**Problem**
Each line of the listing below must be retyped as given.

**Data records**
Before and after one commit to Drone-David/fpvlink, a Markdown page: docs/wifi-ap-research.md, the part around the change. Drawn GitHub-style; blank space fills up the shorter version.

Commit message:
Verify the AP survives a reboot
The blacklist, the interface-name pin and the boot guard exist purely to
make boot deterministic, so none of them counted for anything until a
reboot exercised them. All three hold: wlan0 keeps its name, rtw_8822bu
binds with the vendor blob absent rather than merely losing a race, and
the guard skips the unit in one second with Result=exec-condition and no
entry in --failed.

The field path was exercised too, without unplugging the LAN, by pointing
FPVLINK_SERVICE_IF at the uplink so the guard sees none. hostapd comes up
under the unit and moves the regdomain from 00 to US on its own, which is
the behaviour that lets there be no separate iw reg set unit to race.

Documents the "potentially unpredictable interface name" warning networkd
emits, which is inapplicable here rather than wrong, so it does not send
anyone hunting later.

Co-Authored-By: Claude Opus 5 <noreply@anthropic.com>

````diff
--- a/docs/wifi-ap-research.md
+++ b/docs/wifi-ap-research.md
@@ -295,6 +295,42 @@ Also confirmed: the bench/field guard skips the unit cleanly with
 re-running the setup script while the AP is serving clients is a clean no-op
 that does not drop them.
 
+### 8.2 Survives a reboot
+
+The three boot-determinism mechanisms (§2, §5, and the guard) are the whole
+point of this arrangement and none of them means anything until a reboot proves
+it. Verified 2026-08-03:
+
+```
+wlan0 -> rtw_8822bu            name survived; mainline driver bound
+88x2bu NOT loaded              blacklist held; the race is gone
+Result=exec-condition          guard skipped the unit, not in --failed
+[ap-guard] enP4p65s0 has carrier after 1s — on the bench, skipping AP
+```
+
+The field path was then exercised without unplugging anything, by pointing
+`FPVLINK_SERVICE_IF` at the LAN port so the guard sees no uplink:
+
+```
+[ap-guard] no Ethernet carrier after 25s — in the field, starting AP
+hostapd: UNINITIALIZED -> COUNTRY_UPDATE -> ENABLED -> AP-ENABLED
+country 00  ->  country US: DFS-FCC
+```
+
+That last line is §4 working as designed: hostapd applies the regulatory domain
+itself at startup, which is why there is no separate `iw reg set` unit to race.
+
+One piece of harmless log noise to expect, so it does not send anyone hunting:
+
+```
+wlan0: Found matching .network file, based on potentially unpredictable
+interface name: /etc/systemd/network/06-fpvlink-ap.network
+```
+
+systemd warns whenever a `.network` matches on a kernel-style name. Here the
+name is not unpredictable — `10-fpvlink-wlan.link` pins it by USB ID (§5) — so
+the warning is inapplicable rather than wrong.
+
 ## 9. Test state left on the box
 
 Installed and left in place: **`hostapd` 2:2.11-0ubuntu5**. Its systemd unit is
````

**Answer section**
Before and after one commit to Drone-David/fpvlink, a Markdown page: docs/wifi-ap-research.md, the part around the change. Drawn GitHub-style; blank space fills up the shorter version.

Commit message:
Verify the AP survives a reboot
The blacklist, the interface-name pin and the boot guard exist purely to
make boot deterministic, so none of them counted for anything until a
reboot exercised them. All three hold: wlan0 keeps its name, rtw_8822bu
binds with the vendor blob absent rather than merely losing a race, and
the guard skips the unit in one second with Result=exec-condition and no
entry in --failed.

The field path was exercised too, without unplugging the LAN, by pointing
FPVLINK_SERVICE_IF at the uplink so the guard sees none. hostapd comes up
under the unit and moves the regdomain from 00 to US on its own, which is
the behaviour that lets there be no separate iw reg set unit to race.

Documents the "potentially unpredictable interface name" warning networkd
emits, which is inapplicable here rather than wrong, so it does not send
anyone hunting later.

Co-Authored-By: Claude Opus 5 <noreply@anthropic.com>

````diff
--- a/docs/wifi-ap-research.md
+++ b/docs/wifi-ap-research.md
@@ -295,6 +295,42 @@ Also confirmed: the bench/field guard skips the unit cleanly with
 re-running the setup script while the AP is serving clients is a clean no-op
 that does not drop them.
 
+### 8.2 Survives a reboot
+
+The three boot-determinism mechanisms (§2, §5, and the guard) are the whole
+point of this arrangement and none of them means anything until a reboot proves
+it. Verified 2026-08-03:
+
+```
+wlan0 -> rtw_8822bu            name survived; mainline driver bound
+88x2bu NOT loaded              blacklist held; the race is gone
+Result=exec-condition          guard skipped the unit, not in --failed
+[ap-guard] enP4p65s0 has carrier after 1s — on the bench, skipping AP
+```
+
+The field path was then exercised without unplugging anything, by pointing
+`FPVLINK_SERVICE_IF` at the LAN port so the guard sees no uplink:
+
+```
+[ap-guard] no Ethernet carrier after 25s — in the field, starting AP
+hostapd: UNINITIALIZED -> COUNTRY_UPDATE -> ENABLED -> AP-ENABLED
+country 00  ->  country US: DFS-FCC
+```
+
+That last line is §4 working as designed: hostapd applies the regulatory domain
+itself at startup, which is why there is no separate `iw reg set` unit to race.
+
+One piece of harmless log noise to expect, so it does not send anyone hunting:
+
+```
+wlan0: Found matching .network file, based on potentially unpredictable
+interface name: /etc/systemd/network/06-fpvlink-ap.network
+```
+
+systemd warns whenever a `.network` matches on a kernel-style name. Here the
+name is not unpredictable — `10-fpvlink-wlan.link` pins it by USB ID (§5) — so
+the warning is inapplicable rather than wrong.
+
 ## 9. Test state left on the box
 
 Installed and left in place: **`hostapd` 2:2.11-0ubuntu5**. Its systemd unit is
````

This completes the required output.